  • Prioritize proper form. This will reduce your risk of injury and enhance your skills.
  • Stay alert. Move your feet and always watch the ball. Concentrating on the game may improve your performance.
  • Play alone or with a partner. You can hit the ball against a wall or play with a machine that continues sending balls your way. Or you can play with a partner.
  • Try different surfaces. If you have joint issues, experiment with playing on different surfaces. The three main types are grass, clay, and hard court such as concrete.

One way to get the best workout from your tennis game and to prevent injury, says Marcus, is to participate in a regular strength training program. “Tennis will strengthen your heart, but it has less impact on your skeletal muscles.”

So, to improve your overall health and reduce your injury risk, it’s important to also lift weights. If you’re a tennis player, Marcus recommends focusing on your arms and legs, especially your rotator cuffs and the muscles surrounding your knees.


Strength training, proper warmups, practicing with players at different levels, proper form, and lessons can all help you get the best tennis workout.
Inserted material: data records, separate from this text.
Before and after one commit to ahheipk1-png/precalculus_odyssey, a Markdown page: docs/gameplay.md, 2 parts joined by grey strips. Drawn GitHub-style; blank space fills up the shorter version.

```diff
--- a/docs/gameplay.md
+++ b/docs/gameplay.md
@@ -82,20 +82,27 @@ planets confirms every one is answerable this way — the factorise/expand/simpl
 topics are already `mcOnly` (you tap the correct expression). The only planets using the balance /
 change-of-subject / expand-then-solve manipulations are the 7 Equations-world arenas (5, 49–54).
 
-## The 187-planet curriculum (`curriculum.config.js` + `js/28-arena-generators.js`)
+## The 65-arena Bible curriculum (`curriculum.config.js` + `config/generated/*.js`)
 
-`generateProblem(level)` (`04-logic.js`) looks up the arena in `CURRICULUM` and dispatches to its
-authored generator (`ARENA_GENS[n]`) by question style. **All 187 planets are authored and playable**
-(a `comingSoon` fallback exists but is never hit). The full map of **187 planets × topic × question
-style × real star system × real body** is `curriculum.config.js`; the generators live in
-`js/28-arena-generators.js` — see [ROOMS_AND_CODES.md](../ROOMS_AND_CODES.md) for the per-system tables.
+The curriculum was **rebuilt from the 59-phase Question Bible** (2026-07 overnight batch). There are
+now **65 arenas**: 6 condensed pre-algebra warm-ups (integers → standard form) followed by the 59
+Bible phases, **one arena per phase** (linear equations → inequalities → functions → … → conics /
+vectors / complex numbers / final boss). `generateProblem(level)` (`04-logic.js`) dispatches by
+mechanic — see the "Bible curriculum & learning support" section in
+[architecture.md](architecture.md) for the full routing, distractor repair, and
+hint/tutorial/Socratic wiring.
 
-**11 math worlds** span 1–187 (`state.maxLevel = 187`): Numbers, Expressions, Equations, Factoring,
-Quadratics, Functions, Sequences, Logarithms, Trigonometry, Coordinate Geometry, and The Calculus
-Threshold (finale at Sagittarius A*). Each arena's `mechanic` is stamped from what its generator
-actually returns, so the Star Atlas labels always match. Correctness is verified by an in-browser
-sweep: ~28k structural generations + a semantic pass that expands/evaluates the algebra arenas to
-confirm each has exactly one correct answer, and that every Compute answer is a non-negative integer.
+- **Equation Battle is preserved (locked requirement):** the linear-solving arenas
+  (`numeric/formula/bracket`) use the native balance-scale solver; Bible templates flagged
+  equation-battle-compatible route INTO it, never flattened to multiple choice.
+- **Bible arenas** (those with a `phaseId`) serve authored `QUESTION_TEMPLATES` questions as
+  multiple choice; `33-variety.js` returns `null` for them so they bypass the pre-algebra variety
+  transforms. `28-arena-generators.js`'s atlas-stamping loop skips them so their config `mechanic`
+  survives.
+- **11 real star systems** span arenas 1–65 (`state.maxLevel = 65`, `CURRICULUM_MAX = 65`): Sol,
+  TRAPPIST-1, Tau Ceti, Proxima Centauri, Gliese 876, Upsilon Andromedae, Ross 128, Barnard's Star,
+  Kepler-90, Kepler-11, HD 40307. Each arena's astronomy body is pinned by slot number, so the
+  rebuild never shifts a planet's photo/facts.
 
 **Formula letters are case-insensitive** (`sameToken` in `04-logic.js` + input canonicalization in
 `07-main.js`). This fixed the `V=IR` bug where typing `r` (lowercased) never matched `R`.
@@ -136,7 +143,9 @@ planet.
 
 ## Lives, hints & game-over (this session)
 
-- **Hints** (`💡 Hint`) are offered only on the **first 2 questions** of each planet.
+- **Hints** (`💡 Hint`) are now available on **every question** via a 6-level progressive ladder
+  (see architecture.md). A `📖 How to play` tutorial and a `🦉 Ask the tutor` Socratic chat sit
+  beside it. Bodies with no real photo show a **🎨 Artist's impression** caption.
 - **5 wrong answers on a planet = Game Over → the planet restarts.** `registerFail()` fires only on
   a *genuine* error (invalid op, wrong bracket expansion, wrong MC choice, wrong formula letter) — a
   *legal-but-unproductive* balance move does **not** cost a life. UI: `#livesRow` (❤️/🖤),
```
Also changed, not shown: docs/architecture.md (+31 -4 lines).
Tennis is an excellent cardiovascular workout to incorporate into your fitness routine.

If you’re new to the sport, consider working with a tennis pro who can provide on-the-court tips. It’s also a good idea to consult a personal trainer for help with cross-training and injury prevention.

You can ease into tennis by playing doubles or simply by hitting a ball against a wall. If you have any injuries or health conditions, talk with a doctor before starting a new activity.

If you experience any pain or discomfort while playing, stop what you’re doing and consult a professional.